_WHAT IS REQUIRED_
Search the material and gather each line with "class" in it.
(MATERIAL FOR THE TASK begins)
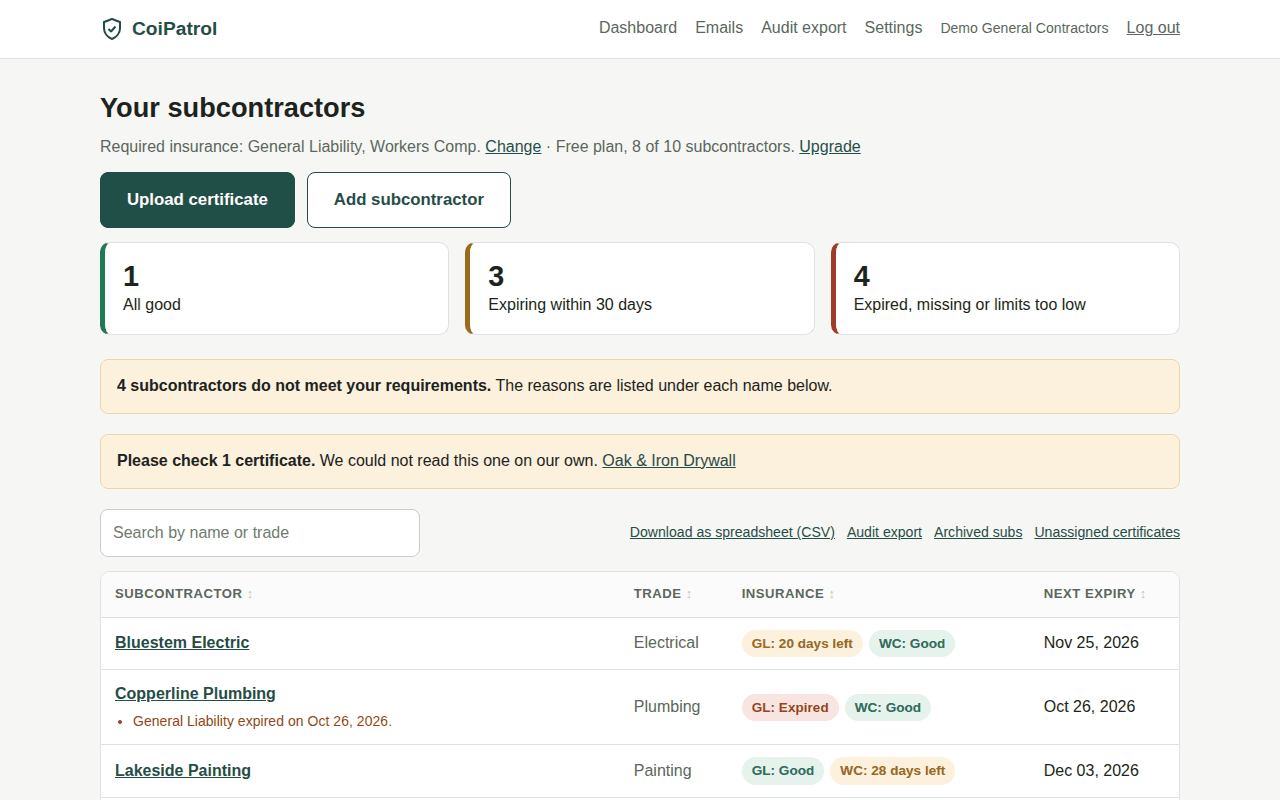
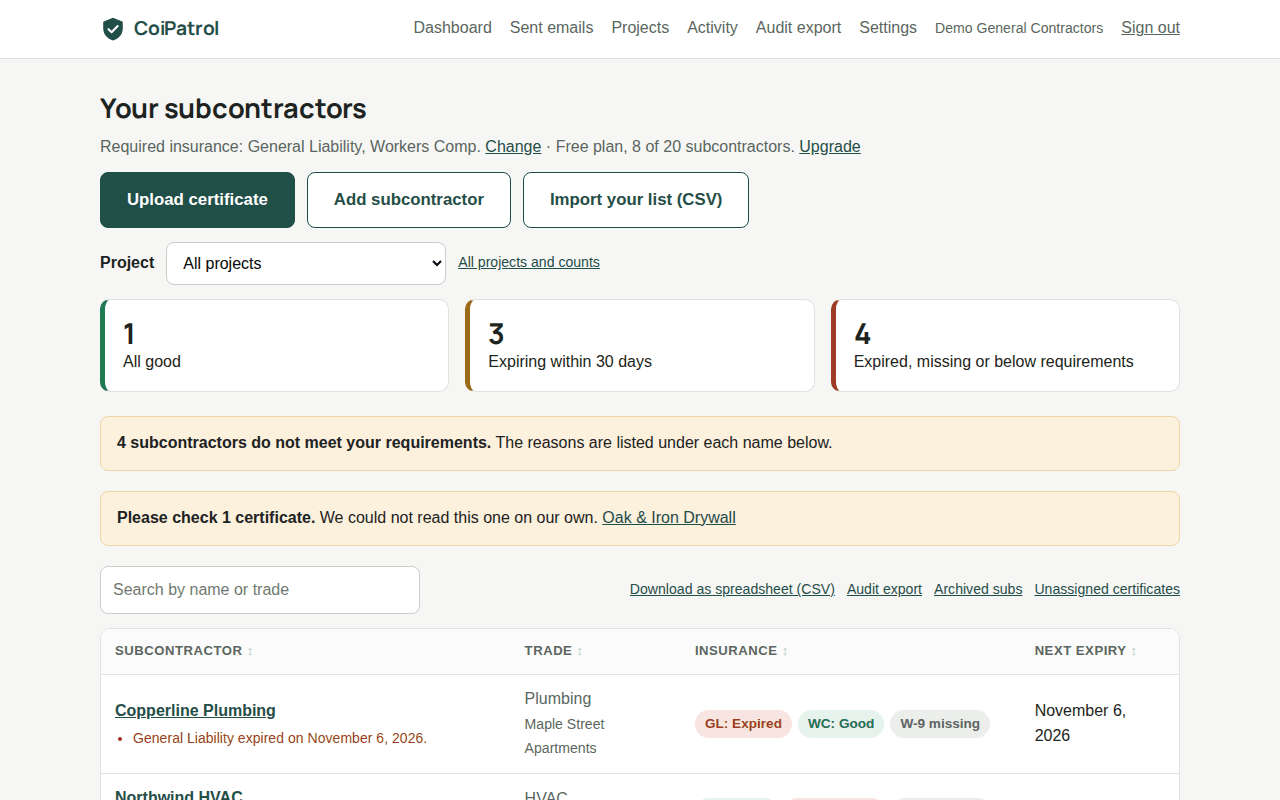
coipatrol site: dashboard picture retaken with the new red counter wording, alt text and social preview updated

diff --git a/index.html b/index.html
@@ -251,7 +251,7 @@
 
 <section class="wrap">
 <figure class="shot">
-  <img src="/img/demo-dashboard.png" width="1280" height="800" loading="lazy" alt="CoiPatrol dashboard for a demo company with 8 subcontractors. Status counts show 1 all good, 3 expiring within 30 days and 4 expired, missing or limits too low. Below them a list of subs shows trade, general liability and workers comp status and next expiry date.">
+  <img src="/img/demo-dashboard.png" width="1280" height="800" loading="lazy" alt="CoiPatrol dashboard for a demo company with 8 subcontractors. Status counts show 1 all good, 3 expiring within 30 days and 4 expired, missing or below requirements. Below them a list of subs shows trade, general liability and workers comp status and next expiry date.">
   <figcaption>Demo account, sample data</figcaption>
 </figure>
 <p>Put each sub on a project, then filter the dashboard by project.</p>

diff --git a/pricing/index.html b/pricing/index.html
@@ -265,7 +265,7 @@
   <p><a href="https://app.coipatrol.com/demo">See the live demo, no signup</a></p>
 
   <figure class="shot">
-    <img src="/img/demo-dashboard.png" width="1280" height="800" loading="lazy" alt="CoiPatrol dashboard for a demo company with 8 subcontractors. Status counts show 1 all good, 3 expiring within 30 days and 4 expired, missing or limits too low. Below them a list of subs shows trade, general liability and workers comp status and next expiry date.">
+    <img src="/img/demo-dashboard.png" width="1280" height="800" loading="lazy" alt="CoiPatrol dashboard for a demo company with 8 subcontractors. Status counts show 1 all good, 3 expiring within 30 days and 4 expired, missing or below requirements. Below them a list of subs shows trade, general liability and workers comp status and next expiry date.">
     <figcaption>Demo account, sample data</figcaption>
   </figure>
(MATERIAL FOR THE TASK ends)
_ANSWER SPACE_
 <section class="wrap">
 <figure class="shot">
   <figure class="shot">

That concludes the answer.